  17. Sex and Sibling Structure: Interaction Effects upon the Accuracy of Adolescent Perceptions of Parental Orientations.

    ERIC Educational Resources Information Center

    Smith, Thomas Ewin

    1984-01-01

    Surveyed 291 mother-child and 221 father-child dyads to examine adolescent perceptions of parental educational goals. Results showed family size and student's age had no effect, but birth order and sibling sex composition interact with sex of the parent and the adolescent in effects on accuracy of perception. (JAC)

  18. Research on Adolescent Pregnancy-Risk: Implications for Sex Education Programs.

    ERIC Educational Resources Information Center

    Jorgensen, Stephen R.; Alexander, Sharon J.

    1983-01-01

    A complex set of issues plague the efforts of public school sex education programs to reduce the level of pregnancy risk among adolescents. Issues include: (1) uncertain status of sex education; (2) training the teacher; (3) support among school leaders; (4) other influences on adolescent development; (5) developmental characteristics of…

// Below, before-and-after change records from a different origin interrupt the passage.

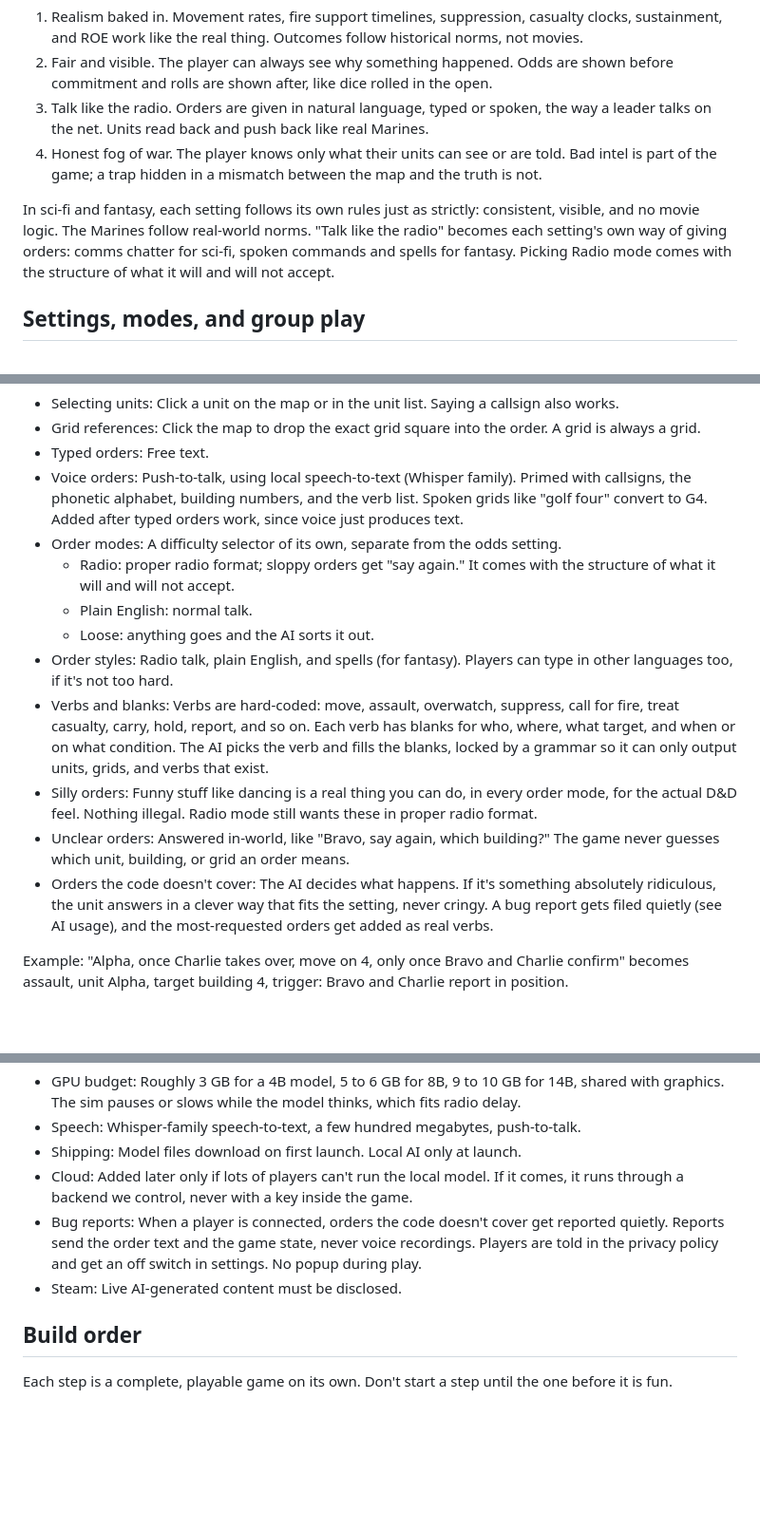
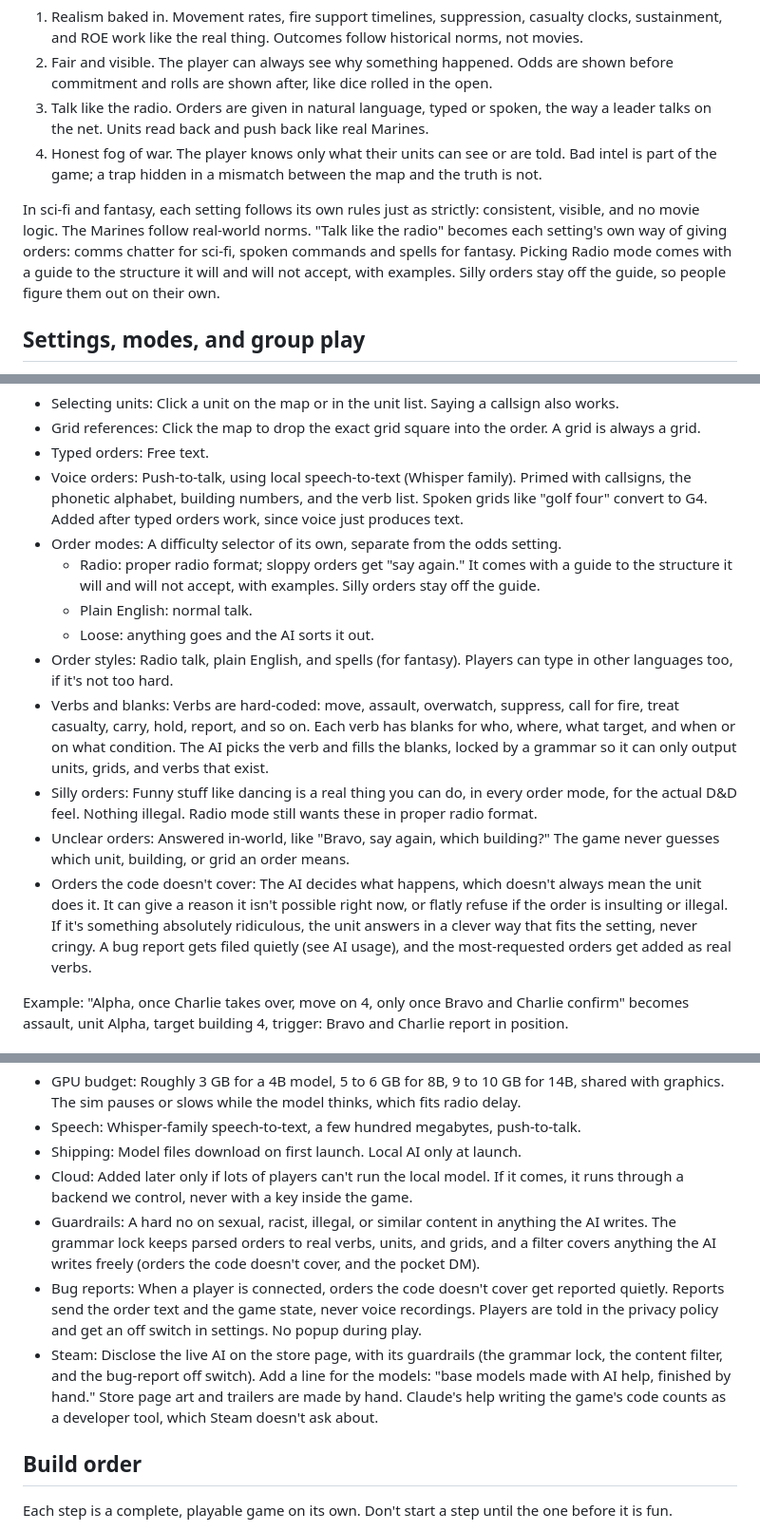
Before and after one commit to tdcrowell04/Field-Table, a Markdown page: bible.md, 3 parts joined by grey strips. Shown at 95% size. Drawn GitHub-style; blank space fills up the shorter version.

```diff
--- a/bible.md
+++ b/bible.md
@@ -24,7 +24,7 @@ Every feature has to serve at least one of these four. If it fights one, it gets
 3. Talk like the radio. Orders are given in natural language, typed or spoken, the way a leader talks on the net. Units read back and push back like real Marines.
 4. Honest fog of war. The player knows only what their units can see or are told. Bad intel is part of the game; a trap hidden in a mismatch between the map and the truth is not.
 
-In sci-fi and fantasy, each setting follows its own rules just as strictly: consistent, visible, and no movie logic. The Marines follow real-world norms. "Talk like the radio" becomes each setting's own way of giving orders: comms chatter for sci-fi, spoken commands and spells for fantasy. Picking Radio mode comes with the structure of what it will and will not accept.
+In sci-fi and fantasy, each setting follows its own rules just as strictly: consistent, visible, and no movie logic. The Marines follow real-world norms. "Talk like the radio" becomes each setting's own way of giving orders: comms chatter for sci-fi, spoken commands and spells for fantasy. Picking Radio mode comes with a guide to the structure it will and will not accept, with examples. Silly orders stay off the guide, so people figure them out on their own.
 
 ## Settings, modes, and group play
 
@@ -59,14 +59,14 @@ The player clicks a unit, then talks to it. Selecting first means the game alway
 - Typed orders: Free text.
 - Voice orders: Push-to-talk, using local speech-to-text (Whisper family). Primed with callsigns, the phonetic alphabet, building numbers, and the verb list. Spoken grids like "golf four" convert to G4. Added after typed orders work, since voice just produces text.
 - Order modes: A difficulty selector of its own, separate from the odds setting.
-  - Radio: proper radio format; sloppy orders get "say again." It comes with the structure of what it will and will not accept.
+  - Radio: proper radio format; sloppy orders get "say again." It comes with a guide to the structure it will and will not accept, with examples. Silly orders stay off the guide.
   - Plain English: normal talk.
   - Loose: anything goes and the AI sorts it out.
 - Order styles: Radio talk, plain English, and spells (for fantasy). Players can type in other languages too, if it's not too hard.
 - Verbs and blanks: Verbs are hard-coded: move, assault, overwatch, suppress, call for fire, treat casualty, carry, hold, report, and so on. Each verb has blanks for who, where, what target, and when or on what condition. The AI picks the verb and fills the blanks, locked by a grammar so it can only output units, grids, and verbs that exist.
 - Silly orders: Funny stuff like dancing is a real thing you can do, in every order mode, for the actual D&D feel. Nothing illegal. Radio mode still wants these in proper radio format.
 - Unclear orders: Answered in-world, like "Bravo, say again, which building?" The game never guesses which unit, building, or grid an order means.
-- Orders the code doesn't cover: The AI decides what happens. If it's something absolutely ridiculous, the unit answers in a clever way that fits the setting, never cringy. A bug report gets filed quietly (see AI usage), and the most-requested orders get added as real verbs.
+- Orders the code doesn't cover: The AI decides what happens, which doesn't always mean the unit does it. It can give a reason it isn't possible right now, or flatly refuse if the order is insulting or illegal. If it's something absolutely ridiculous, the unit answers in a clever way that fits the setting, never cringy. A bug report gets filed quietly (see AI usage), and the most-requested orders get added as real verbs.
 
 Example: "Alpha, once Charlie takes over, move on 4, only once Bravo and Charlie confirm" becomes assault, unit Alpha, target building 4, trigger: Bravo and Charlie report in position.
 
@@ -178,8 +178,9 @@ Live AI is allowed in this game. This project is separate from Conduits' no-AI-a
 - Speech: Whisper-family speech-to-text, a few hundred megabytes, push-to-talk.
 - Shipping: Model files download on first launch. Local AI only at launch.
 - Cloud: Added later only if lots of players can't run the local model. If it comes, it runs through a backend we control, never with a key inside the game.
+- Guardrails: A hard no on sexual, racist, illegal, or similar content in anything the AI writes. The grammar lock keeps parsed orders to real verbs, units, and grids, and a filter covers anything the AI writes freely (orders the code doesn't cover, and the pocket DM).
 - Bug reports: When a player is connected, orders the code doesn't cover get reported quietly. Reports send the order text and the game state, never voice recordings. Players are told in the privacy policy and get an off switch in settings. No popup during play.
-- Steam: Live AI-generated content must be disclosed.
+- Steam: Disclose the live AI on the store page, with its guardrails (the grammar lock, the content filter, and the bug-report off switch). Add a line for the models: "base models made with AI help, finished by hand." Store page art and trailers are made by hand. Claude's help writing the game's code counts as a developer tool, which Steam doesn't ask about.
 
 ## Build order
 
```
Also changed, not shown: other parts of bible.md (+18 -2 lines), squad-slice-plan.md (added, +73 -0 lines).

  19. Treatment for Juveniles Who Sexually Offend in a Southwestern State

    ERIC Educational Resources Information Center

    Ikomi, Philip A.; Harris-Wyatt, Georgetta; Doucet, Geraldine; Rodney, H. Elaine

    2009-01-01

    A 25-item questionnaire was mailed to sex offender treatment providers from counties with 60 or more reported juvenile sex offenders in a Southwestern state to determine the most effective treatment for juvenile sex offenders. Results indicated that cognitive behavioral therapy was the most successful reported approach to treatment with an average…

  20. Sex, race/ethnicity, and romantic attractions: multiple minority status adolescents and mental health.

    PubMed

    Consolacion, Theodora B; Russell, Stephen T; Sue, Stanley

    2004-08-01

    This study examined the association between multiple minority statuses and reports of suicidal thoughts, depression, and self-esteem among adolescents. Data from the National Longitudinal Study of Adolescent Health were used to examine mental health outcomes across racial/ethnic groups for same-sex-attracted youths and female youths. Hispanic/Latino, African American, and White female adolescents reported more suicidal thoughts, higher depression, and lower self-esteem compared with male adolescents in their racial/ethnic group. Same-sex-attracted youths did not consistently demonstrate compromised mental health across racial/ethnic groups. Follow-up analyses show that White same-sex-attracted female adolescents reported the most compromised mental health compared with other White adolescents. However, similar trends were not found for racial/ethnic minority female youths with same-sex attractions. PMID:15311974